Warren Buffett, President Obama’s favorite billionaire, once said that “you only find out who’s swimming naked when the tide goes out.”
Well, it looks like the tide has gone out for Obama when it comes to pushing his Buffett Rule “millionaire’s” tax. There was never much of an economic rationale for the idea. It would only raise about $5 billion a year over the next decade, a span when the U.S. is on track to compile average annual budget deficits of $1 trillion or more.
Wait, actually it would add nearly $800 billion to cumulative deficits because it would replace the Alternative Minimum Tax, according to government bean counters. No, wait some more! The numbers would probably be even worse. Other taxes targeted at the rich, such as President Bill Clinton’s 1993 tax hikes and recent tax increases in the UK, either raised less than forecasted or lost money.
As Bloomberg recently pointed out, affected taxpayers–fewer than 0.5% of Americans with annual incomes exceeding $1 million and tax rates of less than 30 percent–could avoid the tax via tax-free investments such as municipal bonds. They also could time asset sales for maximum tax benefits, engage in transactions that don’t result in taxable income, and make charitable contributions that yield deductions. “Largely, the Buffett rule is going to be manageable,” said David Miller, a partner at Cadwalader, Wickersham & Taft LLP in New York. “That is, with tax planning, people will be able to avoid it.”
Obama’s strongest argument, really, was his moral one: that having the rich pay a lower tax rate than middle-class voters was just plain unfair from an income inequality perspective. But now he seems to have abandoned that one, as well:
That is not an argument about redistribution. That is an argument about growth,” Obama said in response to a reporter’s question at a news conference in Colombia. “In the history of the United States, we grow best when our growth is broad based. This is not an argument about taking from A to give to B. This is not a redistributionist argument that we’re making. We’re making an argument about how do we grow the economy in a 21st century environment,” Obama said.
Really? If there is an Obama Rule, it is the one he articulated back in 2008 to Joe the Plumber, that we need to raise taxes to “spread the wealth around.” But I guess “spread the wealth” isn’t polling as strongly as Team Obama would like in 2012.

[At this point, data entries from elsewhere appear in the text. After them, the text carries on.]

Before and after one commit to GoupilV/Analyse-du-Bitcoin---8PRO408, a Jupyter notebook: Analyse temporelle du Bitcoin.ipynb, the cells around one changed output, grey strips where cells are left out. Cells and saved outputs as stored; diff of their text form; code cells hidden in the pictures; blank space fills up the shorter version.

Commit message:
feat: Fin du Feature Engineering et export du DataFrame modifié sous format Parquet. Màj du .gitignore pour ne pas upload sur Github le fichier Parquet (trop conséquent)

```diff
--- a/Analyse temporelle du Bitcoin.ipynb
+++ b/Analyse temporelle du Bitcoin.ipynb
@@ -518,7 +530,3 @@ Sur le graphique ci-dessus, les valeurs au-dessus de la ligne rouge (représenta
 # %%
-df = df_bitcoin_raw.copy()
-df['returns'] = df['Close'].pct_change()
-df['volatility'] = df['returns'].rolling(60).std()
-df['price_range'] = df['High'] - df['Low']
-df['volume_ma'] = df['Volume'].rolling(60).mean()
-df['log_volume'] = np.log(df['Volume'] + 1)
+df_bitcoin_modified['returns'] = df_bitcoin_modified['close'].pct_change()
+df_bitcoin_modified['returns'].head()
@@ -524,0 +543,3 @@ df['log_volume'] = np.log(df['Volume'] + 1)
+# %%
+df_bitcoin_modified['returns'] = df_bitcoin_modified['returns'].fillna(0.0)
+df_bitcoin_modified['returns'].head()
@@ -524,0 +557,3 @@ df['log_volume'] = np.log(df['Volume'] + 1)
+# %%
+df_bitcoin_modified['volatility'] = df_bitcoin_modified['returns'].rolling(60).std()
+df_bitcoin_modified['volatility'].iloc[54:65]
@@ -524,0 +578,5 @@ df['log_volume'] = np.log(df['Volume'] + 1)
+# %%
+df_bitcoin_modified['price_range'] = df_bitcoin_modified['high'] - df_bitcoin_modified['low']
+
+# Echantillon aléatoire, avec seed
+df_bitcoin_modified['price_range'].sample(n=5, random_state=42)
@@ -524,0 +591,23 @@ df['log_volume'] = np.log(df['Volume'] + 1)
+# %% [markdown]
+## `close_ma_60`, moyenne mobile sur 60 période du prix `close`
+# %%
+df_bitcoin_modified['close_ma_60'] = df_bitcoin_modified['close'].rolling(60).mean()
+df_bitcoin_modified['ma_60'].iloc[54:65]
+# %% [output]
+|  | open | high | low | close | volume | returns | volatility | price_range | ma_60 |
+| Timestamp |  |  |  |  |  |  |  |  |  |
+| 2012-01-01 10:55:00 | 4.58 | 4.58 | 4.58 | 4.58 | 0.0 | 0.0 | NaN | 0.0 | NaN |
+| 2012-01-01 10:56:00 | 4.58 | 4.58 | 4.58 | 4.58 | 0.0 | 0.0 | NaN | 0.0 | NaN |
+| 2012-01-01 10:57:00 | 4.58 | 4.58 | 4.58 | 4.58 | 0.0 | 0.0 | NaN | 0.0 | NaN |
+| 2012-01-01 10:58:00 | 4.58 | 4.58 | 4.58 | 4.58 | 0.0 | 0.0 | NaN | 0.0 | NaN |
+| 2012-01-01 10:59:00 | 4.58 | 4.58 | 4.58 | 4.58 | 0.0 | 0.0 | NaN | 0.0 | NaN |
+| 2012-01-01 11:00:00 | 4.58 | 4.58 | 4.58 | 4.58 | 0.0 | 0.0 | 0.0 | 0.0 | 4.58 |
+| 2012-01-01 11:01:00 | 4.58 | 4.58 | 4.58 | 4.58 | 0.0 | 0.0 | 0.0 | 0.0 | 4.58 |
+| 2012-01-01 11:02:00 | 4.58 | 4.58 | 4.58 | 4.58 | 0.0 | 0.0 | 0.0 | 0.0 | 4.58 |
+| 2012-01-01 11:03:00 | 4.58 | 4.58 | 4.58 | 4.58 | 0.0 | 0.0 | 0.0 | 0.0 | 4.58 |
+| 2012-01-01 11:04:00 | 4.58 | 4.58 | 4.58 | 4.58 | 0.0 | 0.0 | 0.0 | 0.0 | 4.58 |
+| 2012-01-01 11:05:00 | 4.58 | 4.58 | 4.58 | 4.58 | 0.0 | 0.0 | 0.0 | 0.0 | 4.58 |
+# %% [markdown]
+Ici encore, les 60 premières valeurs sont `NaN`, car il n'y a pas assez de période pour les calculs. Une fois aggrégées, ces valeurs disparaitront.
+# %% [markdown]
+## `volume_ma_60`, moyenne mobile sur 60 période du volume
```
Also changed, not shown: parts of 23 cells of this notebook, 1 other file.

OK, so now Obama is focusing on the economic growth argument, his weakest one. Economic growth is produced by innovation and the acceptance of the creative destruction it brings. Obama would argue that by raising taxes, he could avoid cutting supposedly critical government investment to spur innovation. But is the federal government so lean and mean that the only way to reduce spending is by axing the NIH or the National Nanotechnology Initiative? Or is Obama talking about more Solyndra-style industrial policy? If that, better to keep that $5 billion in the private sector. And time for Obama to float some new economic ideas.